Exercise brief ::
Look through the listing and report every line that has "shown" in it.

Provided records ::
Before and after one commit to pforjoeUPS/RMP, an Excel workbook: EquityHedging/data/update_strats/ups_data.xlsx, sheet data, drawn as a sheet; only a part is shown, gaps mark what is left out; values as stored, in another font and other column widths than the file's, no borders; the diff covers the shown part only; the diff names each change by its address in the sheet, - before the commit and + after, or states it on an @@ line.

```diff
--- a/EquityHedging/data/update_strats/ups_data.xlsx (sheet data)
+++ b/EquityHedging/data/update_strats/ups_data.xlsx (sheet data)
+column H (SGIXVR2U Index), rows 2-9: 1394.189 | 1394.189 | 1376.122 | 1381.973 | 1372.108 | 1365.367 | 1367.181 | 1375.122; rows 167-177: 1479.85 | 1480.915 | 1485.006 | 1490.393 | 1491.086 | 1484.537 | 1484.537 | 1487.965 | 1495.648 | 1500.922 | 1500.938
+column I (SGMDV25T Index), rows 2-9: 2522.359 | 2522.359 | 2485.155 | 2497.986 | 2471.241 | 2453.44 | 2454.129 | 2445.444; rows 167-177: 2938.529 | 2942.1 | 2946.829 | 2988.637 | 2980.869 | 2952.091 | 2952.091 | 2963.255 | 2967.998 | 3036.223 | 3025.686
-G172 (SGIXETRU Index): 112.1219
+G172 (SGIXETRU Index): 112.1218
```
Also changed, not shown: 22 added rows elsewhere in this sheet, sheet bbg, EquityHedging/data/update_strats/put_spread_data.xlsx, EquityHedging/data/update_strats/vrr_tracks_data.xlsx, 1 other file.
==
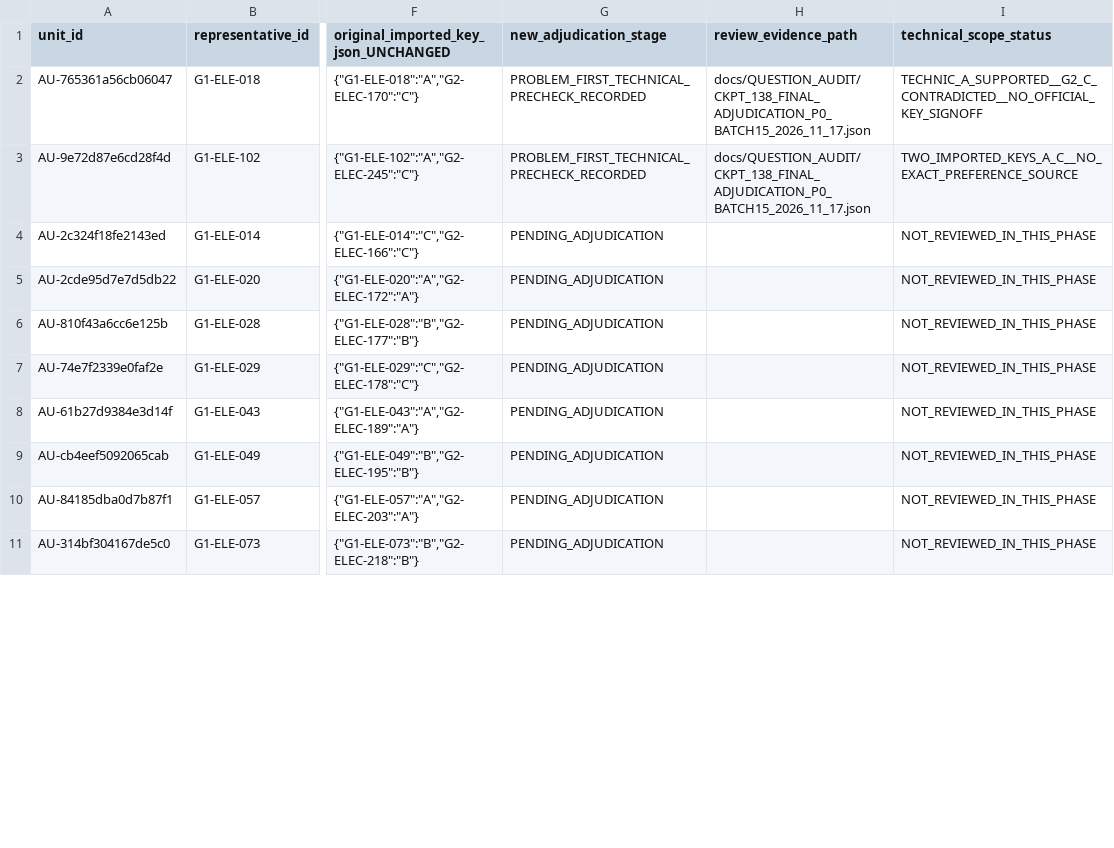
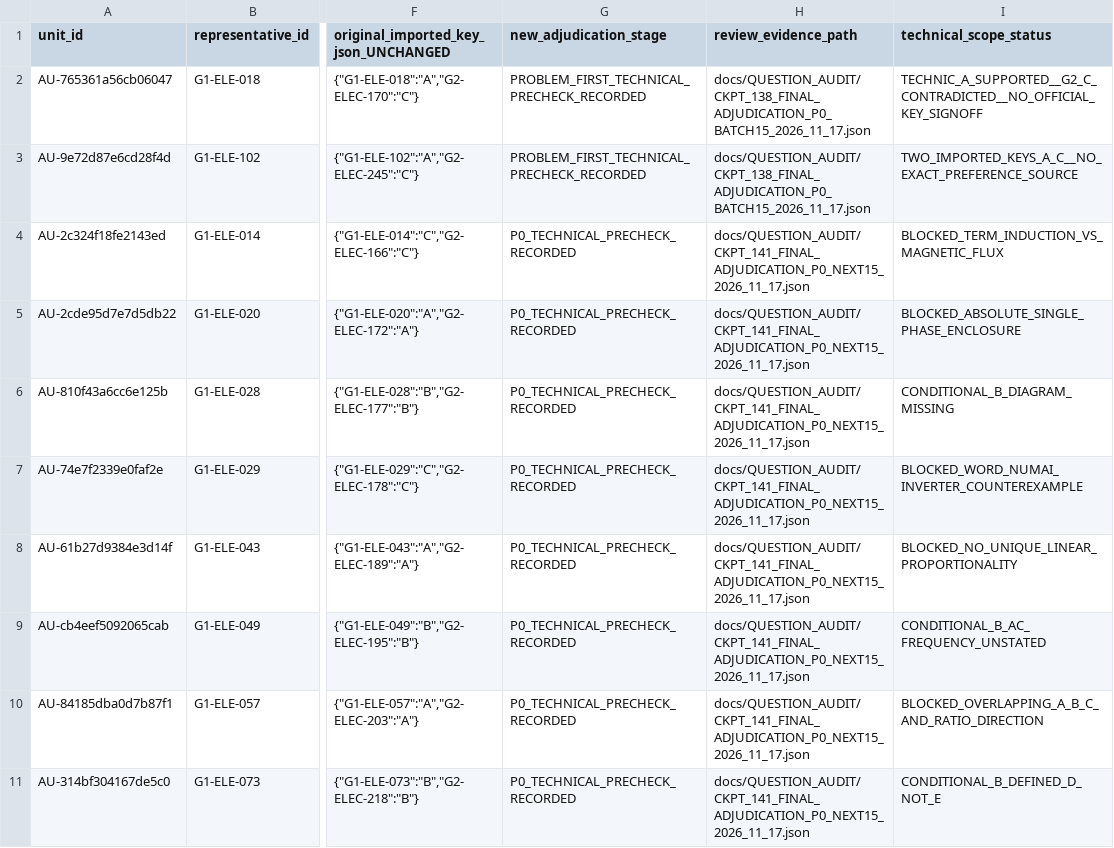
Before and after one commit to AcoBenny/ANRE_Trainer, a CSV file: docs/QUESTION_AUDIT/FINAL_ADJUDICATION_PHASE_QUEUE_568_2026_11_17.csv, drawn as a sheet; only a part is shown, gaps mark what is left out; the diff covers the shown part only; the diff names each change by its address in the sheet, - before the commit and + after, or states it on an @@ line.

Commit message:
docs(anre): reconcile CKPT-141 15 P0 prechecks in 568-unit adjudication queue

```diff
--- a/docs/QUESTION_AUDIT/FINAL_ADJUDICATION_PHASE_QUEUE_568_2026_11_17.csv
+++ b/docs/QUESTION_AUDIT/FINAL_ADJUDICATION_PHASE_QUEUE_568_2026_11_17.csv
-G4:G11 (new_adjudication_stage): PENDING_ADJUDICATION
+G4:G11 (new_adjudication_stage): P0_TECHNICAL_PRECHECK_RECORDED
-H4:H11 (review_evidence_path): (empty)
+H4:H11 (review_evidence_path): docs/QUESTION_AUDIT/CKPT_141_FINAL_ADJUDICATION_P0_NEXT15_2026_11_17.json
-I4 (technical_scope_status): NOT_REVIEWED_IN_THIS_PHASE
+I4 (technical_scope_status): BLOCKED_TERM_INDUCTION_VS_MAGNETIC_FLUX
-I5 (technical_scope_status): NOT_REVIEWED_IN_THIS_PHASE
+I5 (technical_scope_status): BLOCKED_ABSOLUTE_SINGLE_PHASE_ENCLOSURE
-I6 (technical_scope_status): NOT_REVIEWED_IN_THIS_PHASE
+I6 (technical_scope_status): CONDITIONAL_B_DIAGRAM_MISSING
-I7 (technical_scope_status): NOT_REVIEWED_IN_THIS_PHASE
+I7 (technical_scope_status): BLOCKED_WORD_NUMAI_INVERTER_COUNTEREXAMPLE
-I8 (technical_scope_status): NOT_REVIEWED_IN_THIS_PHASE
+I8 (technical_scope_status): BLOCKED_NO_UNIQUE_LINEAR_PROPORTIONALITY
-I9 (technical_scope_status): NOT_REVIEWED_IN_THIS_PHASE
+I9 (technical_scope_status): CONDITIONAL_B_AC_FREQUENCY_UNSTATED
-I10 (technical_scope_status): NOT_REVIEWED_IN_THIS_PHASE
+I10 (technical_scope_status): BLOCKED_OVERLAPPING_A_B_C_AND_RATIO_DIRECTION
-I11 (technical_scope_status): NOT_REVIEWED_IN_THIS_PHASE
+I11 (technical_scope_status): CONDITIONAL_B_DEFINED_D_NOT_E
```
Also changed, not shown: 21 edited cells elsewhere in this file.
...
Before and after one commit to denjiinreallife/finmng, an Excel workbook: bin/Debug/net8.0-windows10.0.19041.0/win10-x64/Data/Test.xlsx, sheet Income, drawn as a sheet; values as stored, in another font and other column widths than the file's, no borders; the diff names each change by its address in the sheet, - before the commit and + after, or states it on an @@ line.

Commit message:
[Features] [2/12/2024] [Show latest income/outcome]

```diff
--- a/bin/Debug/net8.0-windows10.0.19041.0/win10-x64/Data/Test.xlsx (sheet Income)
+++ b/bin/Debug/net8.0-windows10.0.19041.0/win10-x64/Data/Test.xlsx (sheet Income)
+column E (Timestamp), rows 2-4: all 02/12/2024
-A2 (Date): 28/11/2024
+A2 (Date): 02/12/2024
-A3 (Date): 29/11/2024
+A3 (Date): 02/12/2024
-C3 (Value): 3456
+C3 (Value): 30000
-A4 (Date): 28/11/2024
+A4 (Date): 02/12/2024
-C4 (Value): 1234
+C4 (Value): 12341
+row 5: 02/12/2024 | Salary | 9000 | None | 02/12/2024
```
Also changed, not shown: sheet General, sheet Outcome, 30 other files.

Task solution ::
Before and after one commit to pforjoeUPS/RMP, an Excel workbook: EquityHedging/data/update_strats/ups_data.xlsx, sheet data, drawn as a sheet; only a part is shown, gaps mark what is left out; values as stored, in another font and other column widths than the file's, no borders; the diff covers the shown part only; the diff names each change by its address in the sheet, - before the commit and + after, or states it on an @@ line.
Also changed, not shown: 22 added rows elsewhere in this sheet, sheet bbg, EquityHedging/data/update_strats/put_spread_data.xlsx, EquityHedging/data/update_strats/vrr_tracks_data.xlsx, 1 other file.
Before and after one commit to AcoBenny/ANRE_Trainer, a CSV file: docs/QUESTION_AUDIT/FINAL_ADJUDICATION_PHASE_QUEUE_568_2026_11_17.csv, drawn as a sheet; only a part is shown, gaps mark what is left out; the diff covers the shown part only; the diff names each change by its address in the sheet, - before the commit and + after, or states it on an @@ line.
Also changed, not shown: 21 edited cells elsewhere in this file.
Also changed, not shown: sheet General, sheet Outcome, 30 other files.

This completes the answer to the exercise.